*Assignment*: The lines to copy from the data below are those that hold the string "config".
--- Dataset records Enclosed Below ---
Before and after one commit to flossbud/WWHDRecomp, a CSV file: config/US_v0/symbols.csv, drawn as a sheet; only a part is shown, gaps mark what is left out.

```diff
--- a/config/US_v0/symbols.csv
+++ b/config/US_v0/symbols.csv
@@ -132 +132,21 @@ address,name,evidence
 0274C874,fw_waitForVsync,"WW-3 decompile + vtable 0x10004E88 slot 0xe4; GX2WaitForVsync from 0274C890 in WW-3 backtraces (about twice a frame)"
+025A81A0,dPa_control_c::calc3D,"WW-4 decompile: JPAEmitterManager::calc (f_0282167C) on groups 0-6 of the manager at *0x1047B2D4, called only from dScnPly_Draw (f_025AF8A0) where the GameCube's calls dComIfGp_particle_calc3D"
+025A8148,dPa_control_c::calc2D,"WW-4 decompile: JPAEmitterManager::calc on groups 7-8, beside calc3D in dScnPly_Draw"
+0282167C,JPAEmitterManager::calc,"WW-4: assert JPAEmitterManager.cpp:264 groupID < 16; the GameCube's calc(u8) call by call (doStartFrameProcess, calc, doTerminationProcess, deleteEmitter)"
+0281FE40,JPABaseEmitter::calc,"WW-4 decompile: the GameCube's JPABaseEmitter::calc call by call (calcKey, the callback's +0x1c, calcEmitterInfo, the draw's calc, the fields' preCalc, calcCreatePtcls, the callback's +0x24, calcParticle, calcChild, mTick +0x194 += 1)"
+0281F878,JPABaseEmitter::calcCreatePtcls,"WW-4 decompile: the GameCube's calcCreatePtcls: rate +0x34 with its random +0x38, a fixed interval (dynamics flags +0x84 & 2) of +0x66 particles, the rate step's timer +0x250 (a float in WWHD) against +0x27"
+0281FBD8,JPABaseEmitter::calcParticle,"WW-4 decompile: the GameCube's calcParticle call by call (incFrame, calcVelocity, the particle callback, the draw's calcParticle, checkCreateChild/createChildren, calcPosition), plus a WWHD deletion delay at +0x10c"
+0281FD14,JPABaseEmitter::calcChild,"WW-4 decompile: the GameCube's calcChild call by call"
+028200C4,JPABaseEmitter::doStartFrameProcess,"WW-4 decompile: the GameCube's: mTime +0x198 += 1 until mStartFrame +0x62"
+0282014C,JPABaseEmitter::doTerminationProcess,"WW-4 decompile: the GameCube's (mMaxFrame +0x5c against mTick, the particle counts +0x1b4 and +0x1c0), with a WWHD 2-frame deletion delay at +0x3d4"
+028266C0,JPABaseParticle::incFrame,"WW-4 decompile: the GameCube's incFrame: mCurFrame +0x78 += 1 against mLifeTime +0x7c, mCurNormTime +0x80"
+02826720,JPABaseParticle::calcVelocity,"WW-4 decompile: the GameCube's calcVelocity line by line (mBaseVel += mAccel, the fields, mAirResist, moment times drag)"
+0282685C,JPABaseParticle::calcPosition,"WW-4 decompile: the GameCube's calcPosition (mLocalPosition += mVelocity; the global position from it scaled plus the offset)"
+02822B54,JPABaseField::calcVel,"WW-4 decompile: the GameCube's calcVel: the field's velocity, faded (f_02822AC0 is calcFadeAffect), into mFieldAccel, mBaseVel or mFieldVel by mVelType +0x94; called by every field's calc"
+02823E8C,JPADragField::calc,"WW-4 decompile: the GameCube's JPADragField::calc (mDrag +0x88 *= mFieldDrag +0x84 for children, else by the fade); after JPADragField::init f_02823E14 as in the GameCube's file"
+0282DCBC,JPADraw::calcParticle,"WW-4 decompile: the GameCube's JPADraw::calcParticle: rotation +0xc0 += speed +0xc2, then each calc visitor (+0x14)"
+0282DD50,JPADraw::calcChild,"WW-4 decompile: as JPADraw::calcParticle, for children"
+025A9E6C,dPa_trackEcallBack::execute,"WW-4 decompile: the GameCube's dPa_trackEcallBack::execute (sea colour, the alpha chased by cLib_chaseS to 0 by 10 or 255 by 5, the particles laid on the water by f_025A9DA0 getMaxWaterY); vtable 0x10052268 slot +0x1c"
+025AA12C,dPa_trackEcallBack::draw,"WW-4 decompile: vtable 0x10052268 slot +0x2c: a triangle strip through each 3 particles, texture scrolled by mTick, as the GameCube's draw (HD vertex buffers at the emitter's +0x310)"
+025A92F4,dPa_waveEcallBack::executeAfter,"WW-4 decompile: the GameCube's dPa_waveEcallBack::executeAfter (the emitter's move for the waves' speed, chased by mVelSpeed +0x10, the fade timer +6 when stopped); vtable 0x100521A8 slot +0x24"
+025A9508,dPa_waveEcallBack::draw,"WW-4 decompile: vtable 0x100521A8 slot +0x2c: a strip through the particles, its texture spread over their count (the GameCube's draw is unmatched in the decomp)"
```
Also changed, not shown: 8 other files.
--- End of Enclosed Dataset records ---
*Exercise response*:
Before and after one commit to flossbud/WWHDRecomp, a CSV file: config/US_v0/symbols.csv, drawn as a sheet; only a part is shown, gaps mark what is left out.
--- a/config/US_v0/symbols.csv
+++ b/config/US_v0/symbols.csv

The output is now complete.